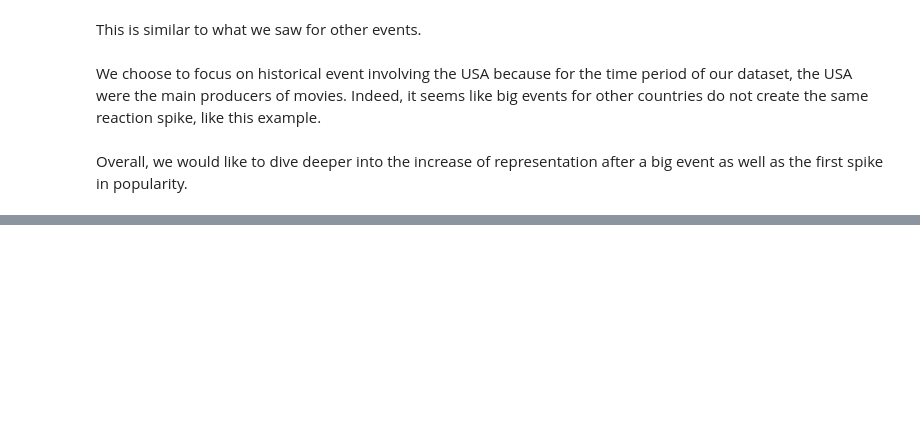
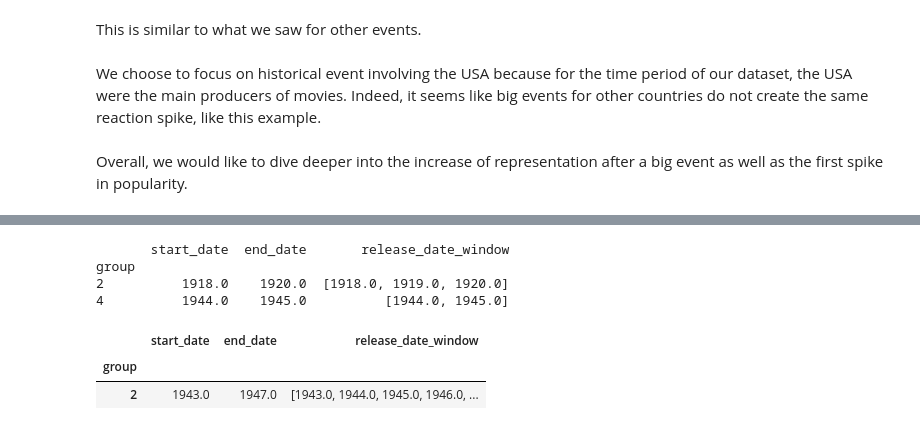
Before and after one commit to epfl-ada/ada-2023-project-padawans, a Jupyter notebook: Q3.ipynb, the cells around one changed output, grey strips where cells are left out. Cells and saved outputs as stored; diff of their text form; code cells hidden in the pictures; blank space fills up the shorter version.

```diff
--- a/Q3.ipynb
+++ b/Q3.ipynb
@@ -221,0 +464,61 @@ Overall, we would like to dive deeper into the increase of representation after
+# %%
+def get_anomalies_window(data_window):
+    from sklearn.ensemble import IsolationForest
+    from sklearn.preprocessing import StandardScaler
+    import numpy as np
+
+    window_size = 5
+
+    # Reshape data for the model
+    X = data_window['value'].values.reshape(-1, 1)
+
+    # Standardize the features
+    scaler = StandardScaler()
+    X_scaled = scaler.fit_transform(X)
+
+    # Fit the Isolation Forest model and get the anomaly score
+    model = IsolationForest(n_estimators=100, contamination=0.05, random_state=42)
+    model.fit(X_scaled)
+    scores = model.decision_function(X_scaled)
+
+    # Create a DataFrame for the scores
+    scores_df = pd.DataFrame(scores, index=data_window.index, columns=['score'])
+
+    # Calculate the rolling average of the scores
+    scores_df['rolling_score'] = scores_df['score'].rolling(window=window_size).mean()
+
+    # Define the threshold for anomalies
+    threshold = scores_df['rolling_score'].quantile(0.05)
+
+    # Detect if the rolling score is below the threshold
+    scores_df['anomaly_window'] = scores_df['rolling_score'] < threshold
+
+    # Identify consecutive anomalies and group them
+    scores_df['group'] = (scores_df['anomaly_window'] != scores_df['anomaly_window'].shift()).cumsum()
+    groups = scores_df[scores_df['anomaly_window']].groupby('group')
+
+    # Create a DataFrame to store the anomaly windows
+    anomaly_windows = pd.DataFrame({
+        'start_date': groups.apply(lambda x: data_window.loc[x.index, 'release_period'].min()),
+        'end_date': groups.apply(lambda x: data_window.loc[x.index, 'release_period'].max()),
+        'release_date_window': groups.apply(lambda x: data_window.loc[x.index, 'release_period'].tolist())
+    })
+
+    return anomaly_windows
+
+# Call the function with your data
+anomaly_windows = get_anomalies_window(d)
+print(anomaly_windows)
+# %% [output]
+       start_date  end_date       release_date_window
+group
+2          1918.0    1920.0  [1918.0, 1919.0, 1920.0]
+4          1944.0    1945.0          [1944.0, 1945.0]
+# %%
+d = get_relative_occurrences(df_sum, ethmerged, ['Japanese'], period=1)
+window_jap = get_anomalies_window(d)
+window_jap
+# %% [output]
+|  | start_date | end_date | release_date_window |
+| group |  |  |  |
+| 2 | 1943.0 | 1947.0 | [1943.0, 1944.0, 1945.0, 1946.0, ... |
```
Also changed, not shown: parts of 31 cells of this notebook.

· · · · · · ·

> **Exercise description**: Provide the count of lines in the data above that include the word "DataFrame", with no added text.

> **Worked solution**: 4